*Problem details:*
Copies of all lines containing the string "validation" are needed from the data below.

*Entries provided:*
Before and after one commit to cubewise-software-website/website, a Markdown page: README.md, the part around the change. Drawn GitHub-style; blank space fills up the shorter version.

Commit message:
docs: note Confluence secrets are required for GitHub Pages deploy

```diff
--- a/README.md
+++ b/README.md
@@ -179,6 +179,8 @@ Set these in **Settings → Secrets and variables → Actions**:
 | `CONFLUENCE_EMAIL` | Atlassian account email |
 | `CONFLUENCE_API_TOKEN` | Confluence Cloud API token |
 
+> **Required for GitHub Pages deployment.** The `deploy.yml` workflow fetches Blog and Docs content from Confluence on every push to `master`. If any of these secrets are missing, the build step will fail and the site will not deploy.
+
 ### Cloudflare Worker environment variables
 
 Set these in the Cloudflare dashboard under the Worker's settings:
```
--
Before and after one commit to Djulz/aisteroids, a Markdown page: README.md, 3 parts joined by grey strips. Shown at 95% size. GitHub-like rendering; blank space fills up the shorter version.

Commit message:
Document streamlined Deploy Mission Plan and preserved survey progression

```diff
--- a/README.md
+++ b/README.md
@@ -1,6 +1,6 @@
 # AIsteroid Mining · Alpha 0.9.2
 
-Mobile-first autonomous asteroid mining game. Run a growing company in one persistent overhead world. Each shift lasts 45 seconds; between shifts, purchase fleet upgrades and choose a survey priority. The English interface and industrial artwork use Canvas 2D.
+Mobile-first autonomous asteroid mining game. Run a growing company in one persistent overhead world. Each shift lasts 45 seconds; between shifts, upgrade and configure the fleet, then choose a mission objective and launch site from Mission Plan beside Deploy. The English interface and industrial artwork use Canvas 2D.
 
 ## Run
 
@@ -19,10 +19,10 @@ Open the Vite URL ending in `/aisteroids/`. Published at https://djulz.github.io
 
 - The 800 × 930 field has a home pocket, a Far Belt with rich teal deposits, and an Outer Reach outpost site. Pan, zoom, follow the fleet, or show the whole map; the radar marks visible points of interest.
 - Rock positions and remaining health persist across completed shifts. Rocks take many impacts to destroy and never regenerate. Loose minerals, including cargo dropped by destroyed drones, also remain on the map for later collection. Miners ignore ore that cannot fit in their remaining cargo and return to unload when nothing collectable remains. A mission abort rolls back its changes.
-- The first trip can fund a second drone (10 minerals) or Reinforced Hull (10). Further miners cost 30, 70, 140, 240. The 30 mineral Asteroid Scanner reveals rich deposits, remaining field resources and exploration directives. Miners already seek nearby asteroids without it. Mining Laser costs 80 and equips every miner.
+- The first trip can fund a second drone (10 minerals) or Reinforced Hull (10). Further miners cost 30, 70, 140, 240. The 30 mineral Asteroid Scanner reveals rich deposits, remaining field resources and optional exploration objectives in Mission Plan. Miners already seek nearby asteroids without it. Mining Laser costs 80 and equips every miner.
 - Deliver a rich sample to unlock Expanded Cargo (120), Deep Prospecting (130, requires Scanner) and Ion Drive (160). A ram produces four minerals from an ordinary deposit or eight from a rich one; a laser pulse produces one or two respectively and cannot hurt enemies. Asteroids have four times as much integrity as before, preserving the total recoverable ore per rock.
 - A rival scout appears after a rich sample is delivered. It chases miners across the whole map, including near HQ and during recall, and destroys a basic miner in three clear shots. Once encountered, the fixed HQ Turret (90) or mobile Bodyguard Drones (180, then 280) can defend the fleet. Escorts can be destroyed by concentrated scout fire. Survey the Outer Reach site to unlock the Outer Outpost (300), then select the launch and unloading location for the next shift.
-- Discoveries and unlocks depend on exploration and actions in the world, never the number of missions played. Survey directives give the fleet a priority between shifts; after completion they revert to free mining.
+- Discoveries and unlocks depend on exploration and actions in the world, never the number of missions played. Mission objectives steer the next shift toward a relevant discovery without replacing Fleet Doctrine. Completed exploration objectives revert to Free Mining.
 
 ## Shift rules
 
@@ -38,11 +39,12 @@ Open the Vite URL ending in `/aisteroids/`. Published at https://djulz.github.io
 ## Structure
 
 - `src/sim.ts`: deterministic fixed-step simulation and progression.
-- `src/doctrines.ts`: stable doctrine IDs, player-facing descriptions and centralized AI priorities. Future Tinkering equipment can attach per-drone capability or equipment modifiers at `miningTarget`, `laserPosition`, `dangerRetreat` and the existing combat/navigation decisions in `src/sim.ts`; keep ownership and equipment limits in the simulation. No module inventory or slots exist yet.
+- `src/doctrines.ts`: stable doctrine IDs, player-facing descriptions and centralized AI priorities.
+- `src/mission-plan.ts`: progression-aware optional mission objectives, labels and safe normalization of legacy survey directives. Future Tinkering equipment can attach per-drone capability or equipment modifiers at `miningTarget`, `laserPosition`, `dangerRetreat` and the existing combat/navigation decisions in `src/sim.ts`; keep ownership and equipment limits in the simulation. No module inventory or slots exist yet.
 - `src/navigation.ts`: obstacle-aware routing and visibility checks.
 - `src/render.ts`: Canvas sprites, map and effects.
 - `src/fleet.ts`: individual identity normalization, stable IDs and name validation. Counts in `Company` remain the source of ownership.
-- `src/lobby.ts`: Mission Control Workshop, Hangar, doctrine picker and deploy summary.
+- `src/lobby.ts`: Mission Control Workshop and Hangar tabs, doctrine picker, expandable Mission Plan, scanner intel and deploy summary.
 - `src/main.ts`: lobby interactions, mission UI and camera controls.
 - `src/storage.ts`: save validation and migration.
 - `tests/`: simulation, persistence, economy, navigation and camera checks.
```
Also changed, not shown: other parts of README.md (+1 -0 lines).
--
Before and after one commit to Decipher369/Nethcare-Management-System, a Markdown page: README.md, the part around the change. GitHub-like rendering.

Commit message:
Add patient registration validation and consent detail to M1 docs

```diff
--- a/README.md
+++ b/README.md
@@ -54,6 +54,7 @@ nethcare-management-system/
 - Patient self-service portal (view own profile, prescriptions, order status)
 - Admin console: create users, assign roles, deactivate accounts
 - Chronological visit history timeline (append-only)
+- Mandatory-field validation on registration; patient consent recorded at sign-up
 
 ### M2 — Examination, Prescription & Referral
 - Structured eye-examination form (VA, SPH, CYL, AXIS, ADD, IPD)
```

*Response area:*
 - `src/fleet.ts`: individual identity normalization, stable IDs and name validation. Counts in `Company` remain the source of ownership.
 - `src/storage.ts`: save validation and migration.
Add patient registration validation and consent detail to M1 docs
+- Mandatory-field validation on registration; patient consent recorded at sign-up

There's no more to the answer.